But he had other things in mind too. Thirdly, he says, “Get rid of all moral filth and the evil that is so prevalent.” Has there ever been a day and age when moral filth is so accessible, so easily tripped over, so in-your-face, as in our own day and age? The internet is a virtual mine-field of degradation. We’ve got music that glorifies rape and drive-by shootings. We’ve now got billboards and ads and magazines and TV shows that endlessly parade women’s bodies in front of our eyes. James says, “Be fanatical about steering clear of it all. He says, “Keep yourself from being polluted by the world.” Someone once said, “TV is that medium by which we allow people into our living room that we would never even dream of inviting in our front door.” What are you renting at the video store these days? Are you being fanatical about your choices?

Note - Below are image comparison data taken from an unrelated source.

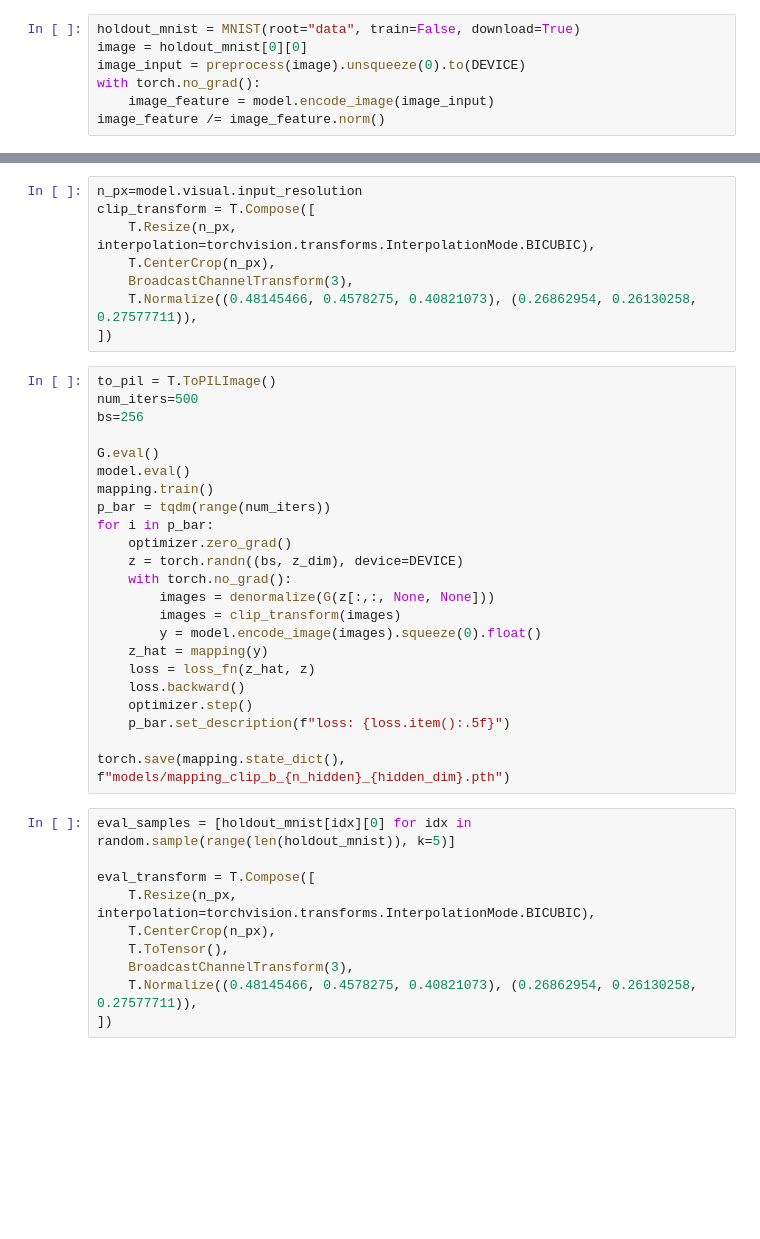
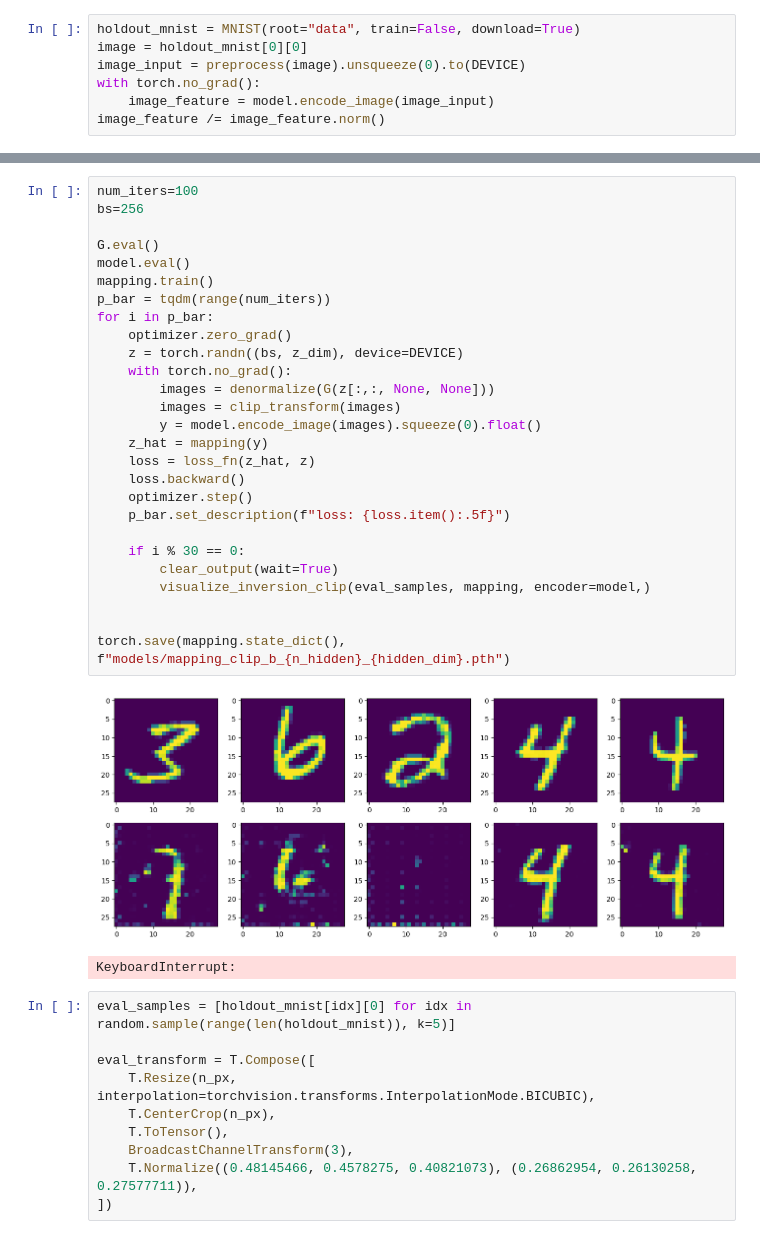
Before and after one commit to shredder67/gan-latent-inverse, a Jupyter notebook: mnist/experiment.ipynb, the cells around one changed output, grey strips where cells are left out. Saved outputs shown, nothing was run; the diff lists cells and outputs as text; blank space fills up the shorter version.

```diff
--- a/mnist/experiment.ipynb
+++ b/mnist/experiment.ipynb
@@ -718,34 +692,33 @@ denormalize = NormalizeInverse()
-# %%
-n_px=model.visual.input_resolution
-clip_transform = T.Compose([
-    T.Resize(n_px, interpolation=torchvision.transforms.InterpolationMode.BICUBIC),
-    T.CenterCrop(n_px),
-    BroadcastChannelTransform(3),
-    T.Normalize((0.48145466, 0.4578275, 0.40821073), (0.26862954, 0.26130258, 0.27577711)),
-])
 # %%
-to_pil = T.ToPILImage()
-num_iters=500
+num_iters=100
 bs=256
 
 G.eval()
 model.eval()
 mapping.train()
 p_bar = tqdm(range(num_iters))
 for i in p_bar:
     optimizer.zero_grad()
     z = torch.randn((bs, z_dim), device=DEVICE)
     with torch.no_grad():
         images = denormalize(G(z[:,:, None, None]))
         images = clip_transform(images)
         y = model.encode_image(images).squeeze(0).float()
     z_hat = mapping(y)
     loss = loss_fn(z_hat, z)
     loss.backward()
     optimizer.step()
     p_bar.set_description(f"loss: {loss.item():.5f}")
 
+    if i % 30 == 0:
+        clear_output(wait=True)
+        visualize_inversion_clip(eval_samples, mapping, encoder=model,)
+
+
 torch.save(mapping.state_dict(), f"models/mapping_clip_b_{n_hidden}_{hidden_dim}.pth")
+# %% [output]
+[figure, added]
+KeyboardInterrupt:
 # %%
 eval_samples = [holdout_mnist[idx][0] for idx in random.sample(range(len(holdout_mnist)), k=5)]
 
```
Also changed, not shown: parts of 24 cells of this notebook.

So: in summary, James says, “Be fanatical about your speech,” “Be fanatical about your temper,” “Be fanatical about what you watch and what you listen to,” and now, fourthly, he says, “Be fanatical about caring for those less fortunate than yourself.” In James’ day, there was no one more vulnerable than orphans and widows. Without a man (without a “breadwinner”), orphans and widows were left utterly destitute. In vs. 27, James says, “Religion that our Father accepts as pure and faultless is this: to look after orphans and widows in their distress.” That’s the very essence of religion, James says. The essence of religion is not about doctrine; it’s about DOING! It’s about caring for “the least of these.”

Now, of course, James is not talking about the core content of the Christian faith. If he had said that the essence of the content of the Christian faith was caring for those less fortunate, he would’ve been dead wrong. We know from the rest of the Bible that at the very heart of the content of our faith is the amazing message of Jesus Christ, and him crucified. When Paul wrote his first letter to the Corinthians, he insisted that the message of the cross alone is the power of God to those who are being saved (1Corinthians 1:18 ). The cross must always remain at the very core of the Christian message. Christ’s life in exchange for ours. His sacrifice to pay for our sin. His life given, so that we could gain ours back. That’s the core content of our faith.

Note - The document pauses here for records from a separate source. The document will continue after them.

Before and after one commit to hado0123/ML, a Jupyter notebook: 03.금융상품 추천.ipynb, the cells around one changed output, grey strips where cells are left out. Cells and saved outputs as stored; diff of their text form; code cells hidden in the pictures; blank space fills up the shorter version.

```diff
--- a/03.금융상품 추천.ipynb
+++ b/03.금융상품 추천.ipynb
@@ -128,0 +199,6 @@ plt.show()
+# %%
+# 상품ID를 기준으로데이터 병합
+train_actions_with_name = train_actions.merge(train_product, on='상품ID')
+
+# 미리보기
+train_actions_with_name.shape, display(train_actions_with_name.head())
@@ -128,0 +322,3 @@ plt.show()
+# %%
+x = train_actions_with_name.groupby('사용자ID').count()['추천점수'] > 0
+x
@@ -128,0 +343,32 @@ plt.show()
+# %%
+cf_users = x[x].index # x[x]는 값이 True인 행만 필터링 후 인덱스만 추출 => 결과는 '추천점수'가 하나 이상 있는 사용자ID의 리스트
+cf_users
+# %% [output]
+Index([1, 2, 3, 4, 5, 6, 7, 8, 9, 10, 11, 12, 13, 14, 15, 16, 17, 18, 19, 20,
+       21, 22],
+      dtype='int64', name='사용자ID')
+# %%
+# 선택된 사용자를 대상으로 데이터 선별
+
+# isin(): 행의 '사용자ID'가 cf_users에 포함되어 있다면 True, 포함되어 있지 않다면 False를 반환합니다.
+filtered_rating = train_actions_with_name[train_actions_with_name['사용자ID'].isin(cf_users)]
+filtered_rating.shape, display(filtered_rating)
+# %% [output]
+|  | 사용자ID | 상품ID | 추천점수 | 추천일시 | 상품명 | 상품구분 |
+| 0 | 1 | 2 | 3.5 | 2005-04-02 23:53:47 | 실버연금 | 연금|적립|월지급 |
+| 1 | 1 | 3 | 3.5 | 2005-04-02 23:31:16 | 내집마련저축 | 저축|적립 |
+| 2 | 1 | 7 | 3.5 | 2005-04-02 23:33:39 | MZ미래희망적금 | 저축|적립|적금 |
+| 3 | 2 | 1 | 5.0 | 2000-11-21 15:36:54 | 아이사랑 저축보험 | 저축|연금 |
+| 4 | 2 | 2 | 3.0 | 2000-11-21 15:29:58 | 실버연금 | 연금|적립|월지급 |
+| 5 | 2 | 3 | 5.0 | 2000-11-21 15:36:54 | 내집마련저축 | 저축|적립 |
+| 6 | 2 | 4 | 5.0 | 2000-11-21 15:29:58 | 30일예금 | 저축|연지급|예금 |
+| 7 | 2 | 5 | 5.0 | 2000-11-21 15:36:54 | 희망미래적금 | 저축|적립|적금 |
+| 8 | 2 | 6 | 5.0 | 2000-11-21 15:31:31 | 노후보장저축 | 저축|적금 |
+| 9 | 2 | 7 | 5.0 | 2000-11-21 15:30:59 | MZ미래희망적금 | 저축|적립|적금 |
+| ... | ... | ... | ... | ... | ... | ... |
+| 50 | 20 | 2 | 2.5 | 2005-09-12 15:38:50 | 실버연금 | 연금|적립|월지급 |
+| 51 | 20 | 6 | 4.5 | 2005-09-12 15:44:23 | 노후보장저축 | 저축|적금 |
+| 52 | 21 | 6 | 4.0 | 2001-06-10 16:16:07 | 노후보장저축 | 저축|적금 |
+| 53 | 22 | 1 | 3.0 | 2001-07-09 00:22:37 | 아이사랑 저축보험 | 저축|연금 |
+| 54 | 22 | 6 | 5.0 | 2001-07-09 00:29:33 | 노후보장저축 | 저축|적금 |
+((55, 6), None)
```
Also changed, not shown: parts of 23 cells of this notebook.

But caring for others is the necessary expression of that faith. If we have the content, but not the expression, we don’t have faith. If we have the content, but not the expression, we have a profession of faith but not a possession of faith. James would make his point even clearer in his second chapter. “What good is it, my brothers, if a man claims to have faith but has no deeds? Can such faith save him?” No: it cannot, James says just a few verses later. “Faith by itself, if it is not accompanied by action, is dead” (James 2:14 , 17).

Real faith expresses itself in the everyday details. Listen well. Keep your cool. Keep it clean. Care for others.

This is where the rubber hits the road. Do you hear the Word and DO it, in the nooks and crannies of your life? Jesus, in John 14:15 , said, “If you love me, you will obey what I command.” Just a few verses later, he says it again. “If anyone loves me, he will obey my teaching” ( 14:23 ). You see: the test of whether our love for Christ is genuine is fanatical obedience.

Do you love Jesus? You need only look at your life. If you see there a fanatical desire to obey him in ALL things, then you know your love is real.

Fanatics, of course, are not perfect. But fanatics do have a desire, more than anything else, to please and obey the Lord, because it’s in obedience that our love for God is shown.

When we obey, it’s is a sign of our thankfulness for the love God has shown us. He came to us in Jesus Christ so that we might receive that love and then return that love in fanatical obedience.

Finally, know this: As you obey, relying on the Holy Spirit, you will experience God’s blessing on your life. That’s the promise James gave us in vs. 25. “The [person] who looks intently into the perfect law that gives freedom, and continues to do this, not forgetting what he has heard, but doing it – he (or she) will be blessed.” Thanks be to God. Amen.